On another wander along the ghats I saw a Westerner ahead of us coming the other way, dressed in a beautiful salwar kameez. I realised that we were approaching the lesser burning ghat, the quieter and less tout-infested of the city's cremation ghats. There are no ominous towers there - nothing but the steps down to the water and the piles of wood and their supervisors. I considered whether it would be inappropriate to ask where she had got the salwar kameez from but didn't see any bodies, so I intercepted her. She seemed a little flustered andblurted "Goa" before walking rapidly away. I saw that Rich had drawn on and was waiting for me, looking uncomfortable. Then I spotted the slack foot poking out of the further fire. I walked on and did not stare, but I did look - and I saw the corpses's head: hairless, eyes closed, teeth shining through the blackened skin of the right cheek. It looked like a model from a documentary about Egyptian mummies - unreal, too strange to be frightening. Afterwards I writhed a little - surely only I could do something as ridiculous as ask someone about frivolities like clothing whilst standing next to a dead body!
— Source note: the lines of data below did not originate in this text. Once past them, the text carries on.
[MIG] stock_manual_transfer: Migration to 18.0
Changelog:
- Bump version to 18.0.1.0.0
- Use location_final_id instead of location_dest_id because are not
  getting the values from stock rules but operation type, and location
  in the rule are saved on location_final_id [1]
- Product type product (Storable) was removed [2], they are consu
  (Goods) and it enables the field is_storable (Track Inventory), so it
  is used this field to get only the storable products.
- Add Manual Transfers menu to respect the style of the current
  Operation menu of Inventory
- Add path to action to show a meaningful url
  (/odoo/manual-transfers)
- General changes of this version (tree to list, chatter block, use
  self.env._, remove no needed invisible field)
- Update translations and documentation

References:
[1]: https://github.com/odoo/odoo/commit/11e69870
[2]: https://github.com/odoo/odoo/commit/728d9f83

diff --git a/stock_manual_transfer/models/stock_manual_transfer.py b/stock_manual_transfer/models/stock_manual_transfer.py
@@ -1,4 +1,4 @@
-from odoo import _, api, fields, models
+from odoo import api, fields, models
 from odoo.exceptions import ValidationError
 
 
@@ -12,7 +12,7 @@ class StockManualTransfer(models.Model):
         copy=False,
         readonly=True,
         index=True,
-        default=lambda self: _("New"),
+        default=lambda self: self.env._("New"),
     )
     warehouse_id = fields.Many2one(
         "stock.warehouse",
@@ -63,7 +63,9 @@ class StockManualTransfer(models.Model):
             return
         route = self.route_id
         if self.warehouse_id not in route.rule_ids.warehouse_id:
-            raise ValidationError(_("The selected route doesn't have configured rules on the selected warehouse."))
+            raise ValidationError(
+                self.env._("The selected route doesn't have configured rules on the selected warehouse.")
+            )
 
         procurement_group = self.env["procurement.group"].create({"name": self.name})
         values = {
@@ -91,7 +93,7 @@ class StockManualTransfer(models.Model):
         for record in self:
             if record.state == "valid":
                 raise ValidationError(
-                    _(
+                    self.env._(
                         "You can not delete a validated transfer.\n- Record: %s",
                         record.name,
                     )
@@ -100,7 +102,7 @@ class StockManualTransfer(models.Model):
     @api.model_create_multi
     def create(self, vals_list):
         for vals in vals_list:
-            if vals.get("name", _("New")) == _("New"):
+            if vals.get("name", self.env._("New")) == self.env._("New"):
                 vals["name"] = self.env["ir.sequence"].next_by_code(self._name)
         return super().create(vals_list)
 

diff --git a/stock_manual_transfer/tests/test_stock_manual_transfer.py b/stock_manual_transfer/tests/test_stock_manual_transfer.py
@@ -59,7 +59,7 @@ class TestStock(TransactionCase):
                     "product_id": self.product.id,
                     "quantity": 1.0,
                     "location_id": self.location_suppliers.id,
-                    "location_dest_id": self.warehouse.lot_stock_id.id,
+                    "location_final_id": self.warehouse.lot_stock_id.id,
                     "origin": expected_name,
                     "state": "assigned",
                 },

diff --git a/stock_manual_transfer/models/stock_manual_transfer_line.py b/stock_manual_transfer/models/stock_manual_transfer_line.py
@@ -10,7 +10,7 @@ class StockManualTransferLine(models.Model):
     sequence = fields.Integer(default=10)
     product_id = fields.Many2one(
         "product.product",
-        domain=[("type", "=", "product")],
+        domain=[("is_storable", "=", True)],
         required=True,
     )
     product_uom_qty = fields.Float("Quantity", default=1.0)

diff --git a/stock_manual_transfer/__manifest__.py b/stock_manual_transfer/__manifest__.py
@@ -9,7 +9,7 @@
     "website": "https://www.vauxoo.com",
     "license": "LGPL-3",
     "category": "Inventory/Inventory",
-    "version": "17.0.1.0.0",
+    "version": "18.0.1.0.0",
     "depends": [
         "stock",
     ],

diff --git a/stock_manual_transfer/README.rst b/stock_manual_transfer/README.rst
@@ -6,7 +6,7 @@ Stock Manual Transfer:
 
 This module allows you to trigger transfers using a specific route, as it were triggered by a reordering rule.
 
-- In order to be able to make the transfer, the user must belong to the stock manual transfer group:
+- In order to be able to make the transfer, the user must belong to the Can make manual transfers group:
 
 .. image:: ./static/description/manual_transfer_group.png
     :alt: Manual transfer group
On reflection that discomfort is a Western, European import. Above that same body sat a group of old men on the steps above, chatting, clearly not feeling anything amiss.
Ye kya hay?! What IS that?? In Varanasi - or Benares, as it's known locally - you will ask that a hundred times a day, whether at another's sunset or at people neck-deep in water that might kill them, or at old men who have decided to search for their gods on the streets... and especially of the spirituality that survives it all. What the hell, you might say. Ye kya HAY?